Kern County Supervisors will hear an ambitious pitch from the developers of the proposed Cal Centre music festival venue Tuesday.
Daniel Rudnick and his father Phil are hoping supervisors will allow them to develop a 255-acre site at the corner of 7th Standard Road and Interstate 5, converting that open farmland into a venue that could host as many as 65,000 guests for music festivals in the spirit of Coachella or Stagecoach.
The Rudnicks face opposition from Buttonwillow area farmers who have raised concerns about traffic congestion, pesticide overspray and the impact to their farming operations.
The Kern County Planning Commission voted against the project last month and, in response, the Rudnicks rolled back their original plan for a permanent venue that could host up to eight festivals a year.
On Tuesday they’ll ask supervisors to issue them a permit to run three events per year for three years.
Daniel Rudnick said the group is hoping to prove, in those three years, that the project is a long-term cultural and economic benefit to Kern County.
“Some of my neighbors are irritated at the fact that a music festival would come to our property,” he said. “They’re all great people. But they feel like it will be farmaggeddon out in Buttonwillow – the end of all farming.”
Pesticide concerns, Rudnick said, are a bit of red herring because the site will be in operation for only nine days of each year.
Traffic will be well handled, he said, and he offered letters from Caltrans and the California Highway Patrol clearing the project as long as Rudnicks and the event management firms they might hire to run the festivals cooperate with authorities.
“We look at every event months in advance and we develop collaboratively a traffic management plan using all the tools in the Caltrans and CHP toolbox,” Rudnick said. “We’ve designed something that will have more headroom than the peak amount of traffic we expect.”

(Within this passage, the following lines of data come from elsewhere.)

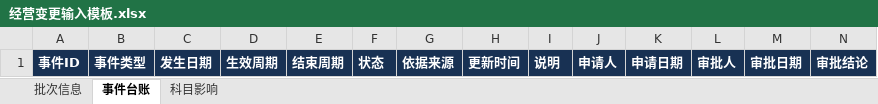
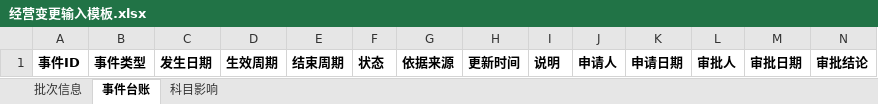
Before and after one commit to huojianlei/HengCe, an Excel workbook: desktop/templates/经营变更输入模板.xlsx, sheet 事件台账, drawn as a sheet; only a part is shown; values as stored, in another font and other column widths than the file's, no borders; the diff covers the shown part only; the diff names each change by its address in the sheet, - before the commit and + after, or states it on an @@ line.

```diff
--- a/desktop/templates/经营变更输入模板.xlsx (sheet 事件台账)
+++ b/desktop/templates/经营变更输入模板.xlsx (sheet 事件台账)
@@ A1:N1 fill: #183153 → none, text colour: #FFFFFF → black @@
```
Also changed, not shown: cell formats elsewhere in this sheet, sheet 批次信息, sheet 科目影响, desktop/templates/实时经营输入模板.xlsx, desktop/templates/行业对标输入模板.xlsx, 36 other files.
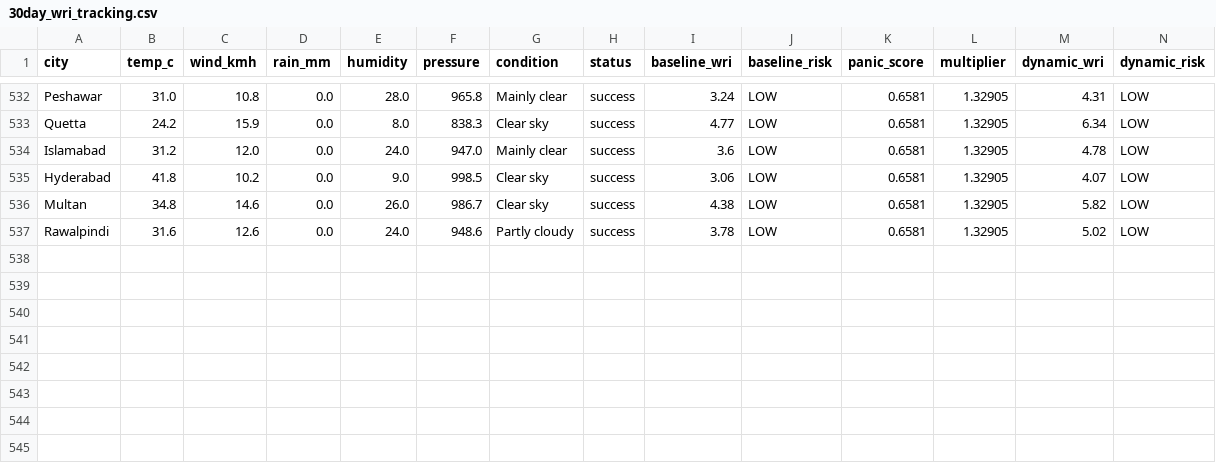
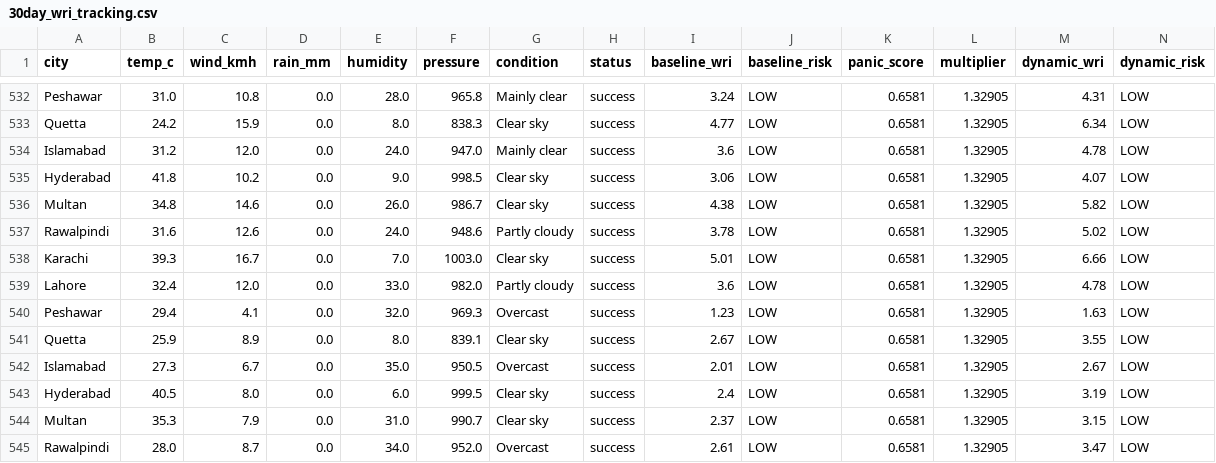
Before and after one commit to baighafsa/pakistan-disaster-forecasting, a CSV file: data/30day_wri_tracking.csv, drawn as a sheet; only a part is shown, gaps mark what is left out; rows hold the shown columns only; the diff names each change by its address in the sheet, - before the commit and + after, or states it on an @@ line.

```diff
--- a/data/30day_wri_tracking.csv
+++ b/data/30day_wri_tracking.csv
+row 538: Karachi | 39.3 | 16.7 | 0.0 | 7.0 | 1003.0 | Clear sky | success | 5.01 | LOW | 0.6581 | 1.32905 | 6.66 | LOW
+row 539: Lahore | 32.4 | 12.0 | 0.0 | 33.0 | 982.0 | Partly cloudy | success | 3.6 | LOW | 0.6581 | 1.32905 | 4.78 | LOW
+row 540: Peshawar | 29.4 | 4.1 | 0.0 | 32.0 | 969.3 | Overcast | success | 1.23 | LOW | 0.6581 | 1.32905 | 1.63 | LOW
+row 541: Quetta | 25.9 | 8.9 | 0.0 | 8.0 | 839.1 | Clear sky | success | 2.67 | LOW | 0.6581 | 1.32905 | 3.55 | LOW
+row 542: Islamabad | 27.3 | 6.7 | 0.0 | 35.0 | 950.5 | Overcast | success | 2.01 | LOW | 0.6581 | 1.32905 | 2.67 | LOW
+row 543: Hyderabad | 40.5 | 8.0 | 0.0 | 6.0 | 999.5 | Clear sky | success | 2.4 | LOW | 0.6581 | 1.32905 | 3.19 | LOW
+row 544: Multan | 35.3 | 7.9 | 0.0 | 31.0 | 990.7 | Clear sky | success | 2.37 | LOW | 0.6581 | 1.32905 | 3.15 | LOW
+row 545: Rawalpindi | 28.0 | 8.7 | 0.0 | 34.0 | 952.0 | Overcast | success | 2.61 | LOW | 0.6581 | 1.32905 | 3.47 | LOW
```
Also changed, not shown: data/daily_alerts.csv, 1 other file.
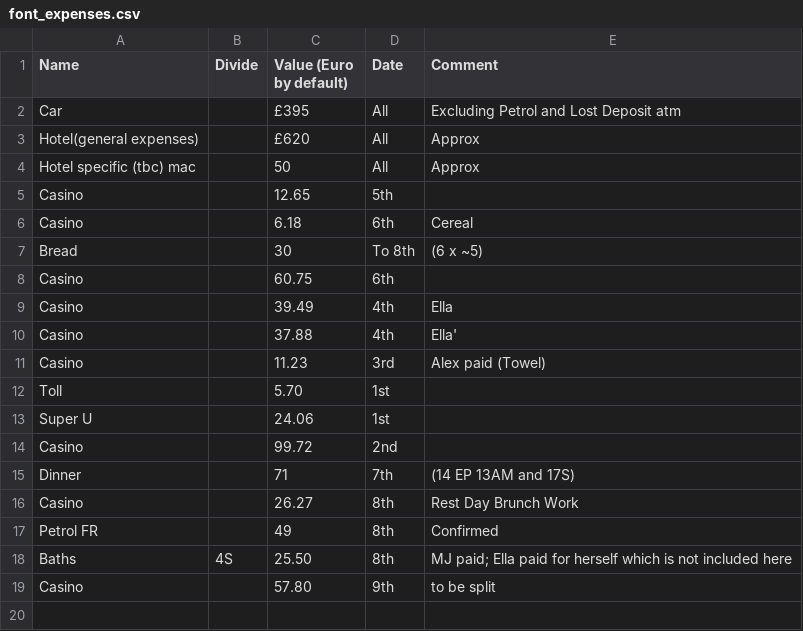
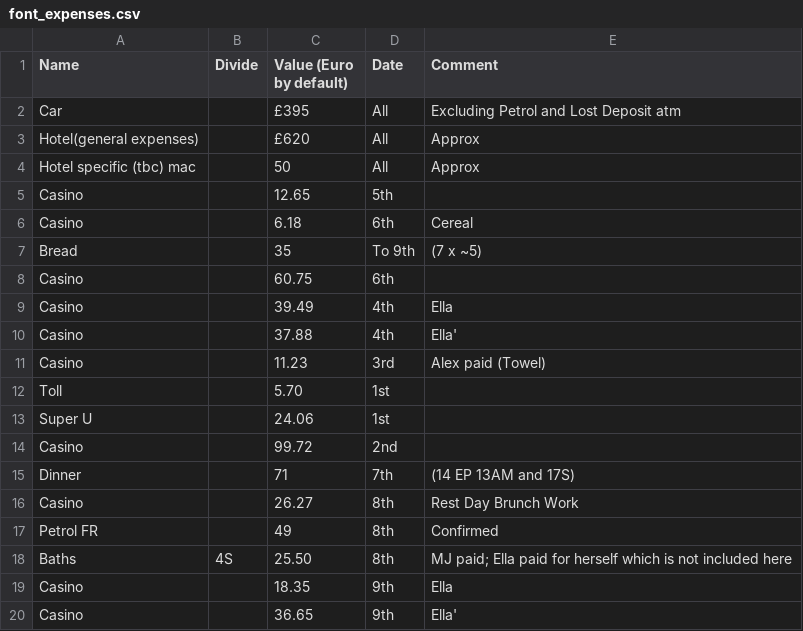
Before and after one commit to phillipcrout/misc, a CSV file: font_expenses.csv, drawn as a sheet.

Commit message:
split up the rainy casino shop

```diff
--- a/font_expenses.csv
+++ b/font_expenses.csv
@@ -6,3 +6,3 @@ Casino,,12.65,5th,
 Casino,,6.18,6th,Cereal
-Bread,,30,To 8th,(6 x ~5)
+Bread,,35,To 9th,(7 x ~5)
 Casino,,60.75,6th,
@@ -18,2 +18,3 @@ Petrol FR,,49,8th,Confirmed
 Baths,4S,25.50,8th,MJ paid; Ella paid for herself which is not included here
-Casino,,57.80,9th,to be split
+Casino,,18.35,9th,Ella
+Casino,,36.65,9th,Ella'
```
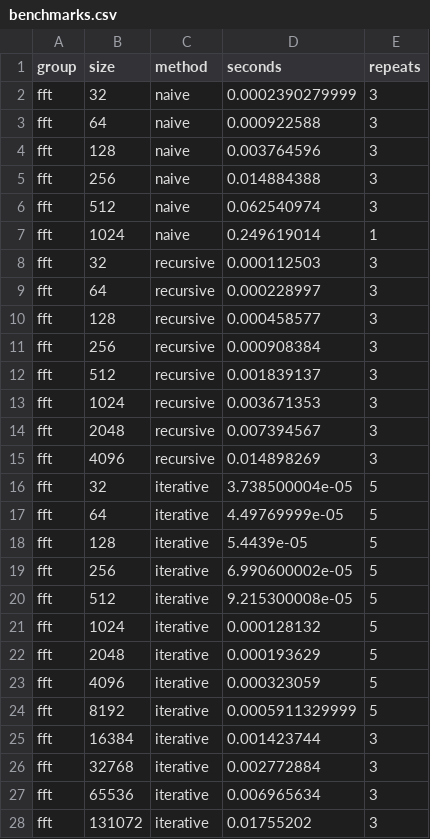
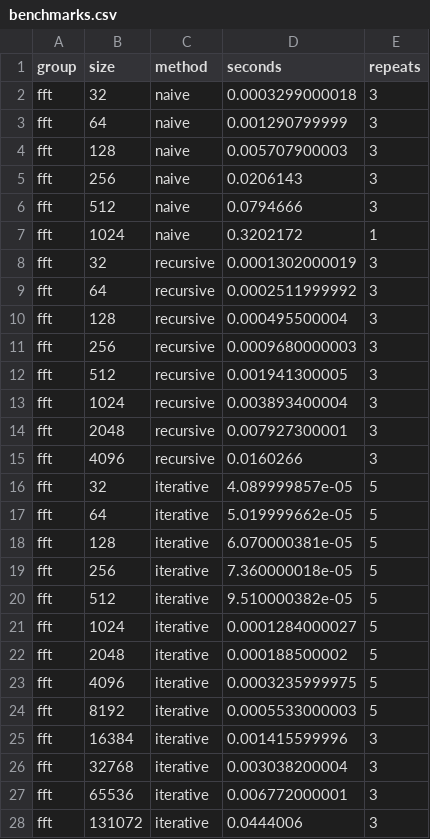
Before and after one commit to ovasquez-devenv/csc5300-week12-fft-analyzer, a CSV file: benchmarks/results/benchmarks.csv, drawn as a sheet; only a part is shown; the diff covers the shown part only.

```diff
--- a/benchmarks/results/benchmarks.csv
+++ b/benchmarks/results/benchmarks.csv
@@ -1,28 +1,28 @@
 group,size,method,seconds,repeats
-fft,32,naive,0.0002390279999,3
-fft,64,naive,0.000922588,3
-fft,128,naive,0.003764596,3
-fft,256,naive,0.014884388,3
-fft,512,naive,0.062540974,3
-fft,1024,naive,0.249619014,1
-fft,32,recursive,0.000112503,3
-fft,64,recursive,0.000228997,3
-fft,128,recursive,0.000458577,3
-fft,256,recursive,0.000908384,3
-fft,512,recursive,0.001839137,3
-fft,1024,recursive,0.003671353,3
-fft,2048,recursive,0.007394567,3
-fft,4096,recursive,0.014898269,3
-fft,32,iterative,3.738500004e-05,5
-fft,64,iterative,4.49769999e-05,5
-fft,128,iterative,5.4439e-05,5
-fft,256,iterative,6.990600002e-05,5
-fft,512,iterative,9.215300008e-05,5
-fft,1024,iterative,0.000128132,5
-fft,2048,iterative,0.000193629,5
-fft,4096,iterative,0.000323059,5
-fft,8192,iterative,0.0005911329999,5
-fft,16384,iterative,0.001423744,3
-fft,32768,iterative,0.002772884,3
-fft,65536,iterative,0.006965634,3
-fft,131072,iterative,0.01755202,3
+fft,32,naive,0.0003299000018,3
+fft,64,naive,0.001290799999,3
+fft,128,naive,0.005707900003,3
+fft,256,naive,0.0206143,3
+fft,512,naive,0.0794666,3
+fft,1024,naive,0.3202172,1
+fft,32,recursive,0.0001302000019,3
+fft,64,recursive,0.0002511999992,3
+fft,128,recursive,0.000495500004,3
+fft,256,recursive,0.0009680000003,3
+fft,512,recursive,0.001941300005,3
+fft,1024,recursive,0.003893400004,3
+fft,2048,recursive,0.007927300001,3
+fft,4096,recursive,0.0160266,3
+fft,32,iterative,4.089999857e-05,5
+fft,64,iterative,5.019999662e-05,5
+fft,128,iterative,6.070000381e-05,5
+fft,256,iterative,7.360000018e-05,5
+fft,512,iterative,9.510000382e-05,5
+fft,1024,iterative,0.0001284000027,5
+fft,2048,iterative,0.000188500002,5
+fft,4096,iterative,0.0003235999975,5
+fft,8192,iterative,0.0005533000003,5
+fft,16384,iterative,0.001415599996,3
+fft,32768,iterative,0.003038200004,3
+fft,65536,iterative,0.006772000001,3
+fft,131072,iterative,0.0444006,3
```
Also changed, not shown: 33 edited cells elsewhere in this file, 7 other files.
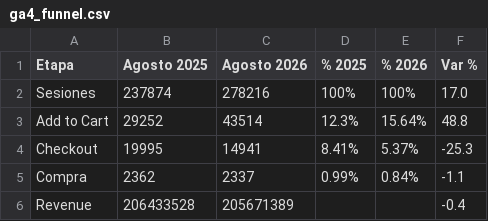
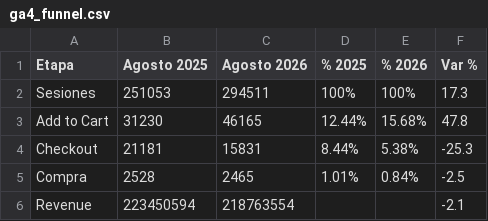
Before and after one commit to dquispepp/reporte-canontex, a CSV file: data/clarity/ga4_funnel.csv, drawn as a sheet.

```diff
--- a/data/clarity/ga4_funnel.csv
+++ b/data/clarity/ga4_funnel.csv
@@ -1,6 +1,6 @@
 Etapa,Agosto 2025,Agosto 2026,% 2025,% 2026,Var %
-Sesiones,237874,278216,100%,100%,17.0
-Add to Cart,29252,43514,12.3%,15.64%,48.8
-Checkout,19995,14941,8.41%,5.37%,-25.3
-Compra,2362,2337,0.99%,0.84%,-1.1
-Revenue,206433528,205671389,,,-0.4
+Sesiones,251053,294511,100%,100%,17.3
+Add to Cart,31230,46165,12.44%,15.68%,47.8
+Checkout,21181,15831,8.44%,5.38%,-25.3
+Compra,2528,2465,1.01%,0.84%,-2.5
+Revenue,223450594,218763554,,,-2.1
```
Also changed, not shown: data/clarity/clarity_funnel.csv, data/clarity/clarity_paginas.csv, 4 other files.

Ultimately, he said, the venue could be an amazing boon to Kern County, bringing millions of dollars into the county along with major music acts, amazing art and international recognition.
The Rudnicks have pushed hard to convince the community that Cal Centre will be a great improvement to the life of the community.
A gala dinner was held on Wednesday to promote the project and a glossy video and website laud its features.
The Rudnicks commissioned a Cal State Bakersfield economic study based on the original proposal for an eight annual event center. That study projected $50 million in direct and indirect economic benefits as visitors drop money on tickets, hotels, meals, swag, gas and other products.
But farm interests have been strong in sharing their opposition to the project among themselves and with Kern County in letters, e-mails and appearances at public meetings.
“One event is one too many,” wrote farmer Cathy Palla in an August e-mail to other farmers in the area. “This company is trying to get their foot in the door.”
Many of the opponents are leaders with substantial credibility in the agriculture community.
“This is totally an agricultural production area and should stay that way. It is zoned for agriculture for all the reasons that people have written to you. How would you like to be invaded by 85,000 people? I’m sure they are not just going to be drinking Coca-Cola and water, and now they have marijuana, which is legal,” wrote prominent farmer Fred Starhh in a letter. “This project does not match up with agriculture production. We are totally opposed to this plan and support the opposition letters and comments you have received.”
The project includes 40 acres of camping space and 113 acres of parking wrapped around a 90-acre concert venue.
Kern County supervisors heard the pitch from Rudnick and his team on Sept. 19 but chose to postpone a decision on the conditional use permit until Tuesday.
The Kern County Planning Department is recommending that supervisors deny the conditional use permit for Cal Centre based on the decision of the Kern County Planning Commission.